Administrators should be involved in the selection and implementation process early on.
Adopting clinical technology requires a new skill set for nurses and nurse leaders.
The organization needs to provide training to nurse to ensure they have the appropriate knowledge base.
Nurse leaders should show competency and acceptance of the systems.
III. HOW TECHNOLOGY HELPS IMPROVE NURSING CARE
1. Increases efficiency by removing nurses from the communication chain regarding tasks that do not require their attention, such as walking to the central supply to restock bandages.
2. Improves patient safety and quality of care. Technology helps organize work and incorporate clinical knowledge and clinical decision support to provide guidance and feedback on medication administration, vital signs monitoring, and other patient care activities.

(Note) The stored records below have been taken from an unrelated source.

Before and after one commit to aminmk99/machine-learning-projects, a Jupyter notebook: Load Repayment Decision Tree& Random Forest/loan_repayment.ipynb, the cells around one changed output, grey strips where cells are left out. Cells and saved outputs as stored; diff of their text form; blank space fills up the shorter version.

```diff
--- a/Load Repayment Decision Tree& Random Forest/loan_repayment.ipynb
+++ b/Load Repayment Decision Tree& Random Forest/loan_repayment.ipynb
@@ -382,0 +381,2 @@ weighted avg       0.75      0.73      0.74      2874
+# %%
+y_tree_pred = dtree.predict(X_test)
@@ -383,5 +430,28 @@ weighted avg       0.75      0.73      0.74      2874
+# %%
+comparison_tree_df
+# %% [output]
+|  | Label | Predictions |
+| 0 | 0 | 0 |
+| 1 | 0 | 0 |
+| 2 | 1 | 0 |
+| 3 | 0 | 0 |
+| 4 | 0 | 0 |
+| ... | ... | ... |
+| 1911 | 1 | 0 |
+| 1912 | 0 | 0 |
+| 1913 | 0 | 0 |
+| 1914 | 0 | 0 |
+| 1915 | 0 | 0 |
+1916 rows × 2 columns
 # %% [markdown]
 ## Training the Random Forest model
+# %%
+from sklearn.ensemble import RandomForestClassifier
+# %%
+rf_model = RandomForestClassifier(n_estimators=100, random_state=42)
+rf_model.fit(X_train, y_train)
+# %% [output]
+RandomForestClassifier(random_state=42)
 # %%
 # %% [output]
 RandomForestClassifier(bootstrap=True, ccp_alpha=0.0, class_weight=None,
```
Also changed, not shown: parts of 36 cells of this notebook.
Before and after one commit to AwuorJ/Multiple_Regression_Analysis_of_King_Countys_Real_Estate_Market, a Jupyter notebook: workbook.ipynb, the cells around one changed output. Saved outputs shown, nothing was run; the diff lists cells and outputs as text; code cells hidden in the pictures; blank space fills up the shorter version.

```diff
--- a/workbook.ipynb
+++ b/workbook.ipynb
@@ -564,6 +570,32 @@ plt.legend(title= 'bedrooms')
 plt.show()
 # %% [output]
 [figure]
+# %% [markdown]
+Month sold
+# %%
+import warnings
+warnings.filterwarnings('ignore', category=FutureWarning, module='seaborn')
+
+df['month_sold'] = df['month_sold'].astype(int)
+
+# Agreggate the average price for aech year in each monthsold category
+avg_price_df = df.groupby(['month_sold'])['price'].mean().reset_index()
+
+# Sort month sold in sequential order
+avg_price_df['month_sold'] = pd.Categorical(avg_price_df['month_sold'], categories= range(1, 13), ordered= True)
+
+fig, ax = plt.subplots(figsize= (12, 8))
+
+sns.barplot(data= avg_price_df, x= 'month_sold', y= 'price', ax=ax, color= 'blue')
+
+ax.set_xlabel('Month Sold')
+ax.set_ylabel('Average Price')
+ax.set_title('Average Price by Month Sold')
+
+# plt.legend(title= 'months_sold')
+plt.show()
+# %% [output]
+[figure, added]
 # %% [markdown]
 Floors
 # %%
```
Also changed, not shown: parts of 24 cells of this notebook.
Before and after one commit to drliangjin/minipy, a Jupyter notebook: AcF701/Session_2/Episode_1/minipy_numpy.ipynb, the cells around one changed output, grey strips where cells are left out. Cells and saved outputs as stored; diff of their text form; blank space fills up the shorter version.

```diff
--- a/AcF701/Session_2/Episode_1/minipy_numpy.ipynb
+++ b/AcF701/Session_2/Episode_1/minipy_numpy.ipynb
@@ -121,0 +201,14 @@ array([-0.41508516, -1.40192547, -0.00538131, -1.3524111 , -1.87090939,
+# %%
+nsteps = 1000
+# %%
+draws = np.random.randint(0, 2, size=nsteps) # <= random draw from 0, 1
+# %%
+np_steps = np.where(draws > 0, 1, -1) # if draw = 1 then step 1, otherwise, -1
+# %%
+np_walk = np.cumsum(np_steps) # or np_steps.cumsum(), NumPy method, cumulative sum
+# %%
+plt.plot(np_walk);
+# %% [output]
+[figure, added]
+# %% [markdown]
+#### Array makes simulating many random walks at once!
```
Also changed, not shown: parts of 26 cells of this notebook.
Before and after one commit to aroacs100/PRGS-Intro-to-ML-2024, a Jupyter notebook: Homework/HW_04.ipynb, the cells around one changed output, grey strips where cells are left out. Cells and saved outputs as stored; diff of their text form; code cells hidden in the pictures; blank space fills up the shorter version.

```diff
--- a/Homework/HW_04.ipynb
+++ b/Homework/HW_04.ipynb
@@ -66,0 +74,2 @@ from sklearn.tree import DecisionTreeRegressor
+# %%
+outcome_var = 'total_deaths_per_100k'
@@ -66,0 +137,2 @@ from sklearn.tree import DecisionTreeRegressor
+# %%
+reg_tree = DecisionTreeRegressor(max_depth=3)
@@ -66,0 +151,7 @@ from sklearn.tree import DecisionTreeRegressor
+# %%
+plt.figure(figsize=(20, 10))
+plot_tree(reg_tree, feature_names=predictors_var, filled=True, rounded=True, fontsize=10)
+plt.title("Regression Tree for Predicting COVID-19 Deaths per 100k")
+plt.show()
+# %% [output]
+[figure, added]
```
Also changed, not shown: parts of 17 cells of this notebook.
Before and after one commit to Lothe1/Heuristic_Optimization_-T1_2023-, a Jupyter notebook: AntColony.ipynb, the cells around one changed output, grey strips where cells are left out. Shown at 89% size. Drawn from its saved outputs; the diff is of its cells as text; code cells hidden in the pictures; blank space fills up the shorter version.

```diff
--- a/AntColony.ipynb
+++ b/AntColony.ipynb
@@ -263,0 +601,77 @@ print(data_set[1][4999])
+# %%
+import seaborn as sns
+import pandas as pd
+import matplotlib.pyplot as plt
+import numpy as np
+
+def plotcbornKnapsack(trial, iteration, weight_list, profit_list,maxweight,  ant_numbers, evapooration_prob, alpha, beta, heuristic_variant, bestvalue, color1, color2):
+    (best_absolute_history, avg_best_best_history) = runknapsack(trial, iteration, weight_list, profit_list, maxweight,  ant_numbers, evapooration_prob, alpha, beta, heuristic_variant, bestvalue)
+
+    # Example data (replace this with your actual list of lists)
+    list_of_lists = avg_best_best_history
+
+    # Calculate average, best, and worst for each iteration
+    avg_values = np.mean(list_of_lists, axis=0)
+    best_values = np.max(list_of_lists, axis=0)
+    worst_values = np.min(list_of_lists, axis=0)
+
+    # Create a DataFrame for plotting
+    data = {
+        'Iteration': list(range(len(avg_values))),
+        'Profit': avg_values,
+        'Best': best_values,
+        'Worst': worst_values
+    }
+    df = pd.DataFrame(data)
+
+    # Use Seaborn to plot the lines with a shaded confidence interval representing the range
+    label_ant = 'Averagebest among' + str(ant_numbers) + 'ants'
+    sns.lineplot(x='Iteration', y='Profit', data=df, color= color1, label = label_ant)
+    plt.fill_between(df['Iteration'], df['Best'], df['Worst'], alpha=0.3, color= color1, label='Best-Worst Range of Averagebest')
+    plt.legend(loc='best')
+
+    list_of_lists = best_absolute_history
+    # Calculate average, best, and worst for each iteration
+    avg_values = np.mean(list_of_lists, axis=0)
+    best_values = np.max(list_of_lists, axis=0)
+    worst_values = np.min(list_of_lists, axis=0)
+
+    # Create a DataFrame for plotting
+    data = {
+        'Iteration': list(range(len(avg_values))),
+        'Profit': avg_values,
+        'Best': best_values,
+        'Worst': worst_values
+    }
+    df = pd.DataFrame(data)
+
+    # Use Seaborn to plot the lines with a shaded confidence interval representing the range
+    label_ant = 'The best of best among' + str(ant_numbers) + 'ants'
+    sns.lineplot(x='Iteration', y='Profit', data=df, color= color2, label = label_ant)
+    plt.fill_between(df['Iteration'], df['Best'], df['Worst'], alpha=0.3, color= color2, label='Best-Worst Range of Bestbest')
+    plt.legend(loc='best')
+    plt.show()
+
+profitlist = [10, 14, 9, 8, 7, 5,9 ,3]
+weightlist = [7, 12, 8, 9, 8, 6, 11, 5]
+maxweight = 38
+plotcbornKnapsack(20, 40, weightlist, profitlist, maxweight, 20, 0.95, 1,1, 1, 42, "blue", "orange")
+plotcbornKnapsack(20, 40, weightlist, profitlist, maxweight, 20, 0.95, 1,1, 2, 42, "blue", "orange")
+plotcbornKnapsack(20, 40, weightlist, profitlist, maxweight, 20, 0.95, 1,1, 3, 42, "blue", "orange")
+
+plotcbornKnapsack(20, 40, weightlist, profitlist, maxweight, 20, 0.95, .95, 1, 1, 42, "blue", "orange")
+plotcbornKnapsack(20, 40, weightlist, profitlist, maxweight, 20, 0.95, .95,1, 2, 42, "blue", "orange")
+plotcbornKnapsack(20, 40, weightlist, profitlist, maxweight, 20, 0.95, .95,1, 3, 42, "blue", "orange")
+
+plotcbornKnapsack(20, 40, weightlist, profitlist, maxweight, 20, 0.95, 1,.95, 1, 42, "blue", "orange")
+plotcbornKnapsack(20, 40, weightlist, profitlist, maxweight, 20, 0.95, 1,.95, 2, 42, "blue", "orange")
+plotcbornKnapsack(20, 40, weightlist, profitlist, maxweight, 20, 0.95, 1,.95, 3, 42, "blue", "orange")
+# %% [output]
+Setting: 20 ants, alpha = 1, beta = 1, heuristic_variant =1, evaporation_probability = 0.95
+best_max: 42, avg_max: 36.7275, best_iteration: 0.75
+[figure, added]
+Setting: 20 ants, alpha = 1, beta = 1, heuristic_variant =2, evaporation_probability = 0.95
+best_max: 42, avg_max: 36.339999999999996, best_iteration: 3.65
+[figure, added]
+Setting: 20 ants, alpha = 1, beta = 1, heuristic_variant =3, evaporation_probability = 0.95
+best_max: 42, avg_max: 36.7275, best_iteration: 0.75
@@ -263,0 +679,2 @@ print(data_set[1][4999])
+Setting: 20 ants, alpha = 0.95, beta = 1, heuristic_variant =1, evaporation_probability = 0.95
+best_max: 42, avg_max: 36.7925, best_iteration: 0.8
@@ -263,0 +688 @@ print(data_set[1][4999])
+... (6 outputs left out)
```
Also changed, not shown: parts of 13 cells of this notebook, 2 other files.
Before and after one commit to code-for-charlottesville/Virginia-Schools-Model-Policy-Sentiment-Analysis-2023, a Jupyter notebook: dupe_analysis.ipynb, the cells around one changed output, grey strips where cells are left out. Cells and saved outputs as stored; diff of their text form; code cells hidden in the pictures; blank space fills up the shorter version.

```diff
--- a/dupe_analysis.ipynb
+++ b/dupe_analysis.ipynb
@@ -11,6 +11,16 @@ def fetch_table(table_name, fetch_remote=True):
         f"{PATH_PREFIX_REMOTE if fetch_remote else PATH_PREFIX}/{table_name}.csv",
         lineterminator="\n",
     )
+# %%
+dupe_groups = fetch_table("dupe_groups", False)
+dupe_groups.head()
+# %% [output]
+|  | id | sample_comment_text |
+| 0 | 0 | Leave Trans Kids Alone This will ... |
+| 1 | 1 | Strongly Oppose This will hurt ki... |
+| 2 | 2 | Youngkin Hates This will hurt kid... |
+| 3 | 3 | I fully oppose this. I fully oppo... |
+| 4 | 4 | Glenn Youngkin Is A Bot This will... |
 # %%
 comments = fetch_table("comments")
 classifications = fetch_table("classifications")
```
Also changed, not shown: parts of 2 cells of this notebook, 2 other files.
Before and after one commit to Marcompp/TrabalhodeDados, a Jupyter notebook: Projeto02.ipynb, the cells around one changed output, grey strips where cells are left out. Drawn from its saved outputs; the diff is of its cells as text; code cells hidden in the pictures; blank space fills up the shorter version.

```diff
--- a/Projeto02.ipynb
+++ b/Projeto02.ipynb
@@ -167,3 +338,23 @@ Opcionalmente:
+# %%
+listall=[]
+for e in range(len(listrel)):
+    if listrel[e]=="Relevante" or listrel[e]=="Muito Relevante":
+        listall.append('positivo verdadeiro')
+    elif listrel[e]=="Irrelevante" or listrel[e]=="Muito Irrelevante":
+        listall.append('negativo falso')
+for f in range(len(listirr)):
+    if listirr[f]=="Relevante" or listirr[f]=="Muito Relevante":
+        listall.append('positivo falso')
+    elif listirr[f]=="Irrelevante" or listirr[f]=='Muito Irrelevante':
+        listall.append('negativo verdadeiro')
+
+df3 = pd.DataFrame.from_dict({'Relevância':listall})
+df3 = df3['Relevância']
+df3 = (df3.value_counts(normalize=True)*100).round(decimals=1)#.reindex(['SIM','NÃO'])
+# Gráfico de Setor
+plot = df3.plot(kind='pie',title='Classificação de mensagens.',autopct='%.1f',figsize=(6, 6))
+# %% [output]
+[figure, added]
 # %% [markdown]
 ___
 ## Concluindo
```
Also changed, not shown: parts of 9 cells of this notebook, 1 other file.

3. Helps deliver care by empowering patients and others to assume new delivery roles, thereby making nurses more efficient and effective. For example, patients at some hospitals use an interactive system to receive education about their medical condition or care received.
4. Improves collaboration and communication by routing and prioritizing messages and requests, as well as enabling immediate response to patients, caregivers and staff. One example is wireless technology integrated with patient monitors that enable nurses to respond quickly to alarms.
IV. THE NURSES’ ROLE AS THE TECHNOLOGY ADVANCES
1. Nurses should have a prominent voice with technology selection.
2. Nurses keep themselves updated with trainings and ensure they have the appropriate knowledge before using a new technology.
3. Nurses should enable safe and efficient care ensuring the benefits of technology do not become a detriment to patient care.
4. Nurses should maintain the humane part of nursing beside all these high tech equipments around the patient.
As health care organizations adopt modern technology to improve quality and patient safety, reduce errors, increase efficiency, decrease time-consuming and redundant paperwork, and enhance communication, they’re finding that modern technology can significantly impact nursing workflow.
Technological innovation has swept the globe, and nurses have accepted the challenge this evolution brings. Today, nurses work in a variety of services where they are able to make use of modern technology to provide quality and better care for their patients. These same technological advances require nurses to demonstrate knowledge and understanding that ensure the benefits of technology do not become a detriment to patient care.
These modern times are exciting times for nursing. Now nurses can provide computerized care at bedside, at the point-of-care.
It should be remembered though, that although technology is taking over many nursing functions, the presence of a nurse can never be replaced. Whatever the shape of things to come in the future, the nurses will always be there at the bedside providing the therapeutic touch that only humans can give.
Thank you and have a good day.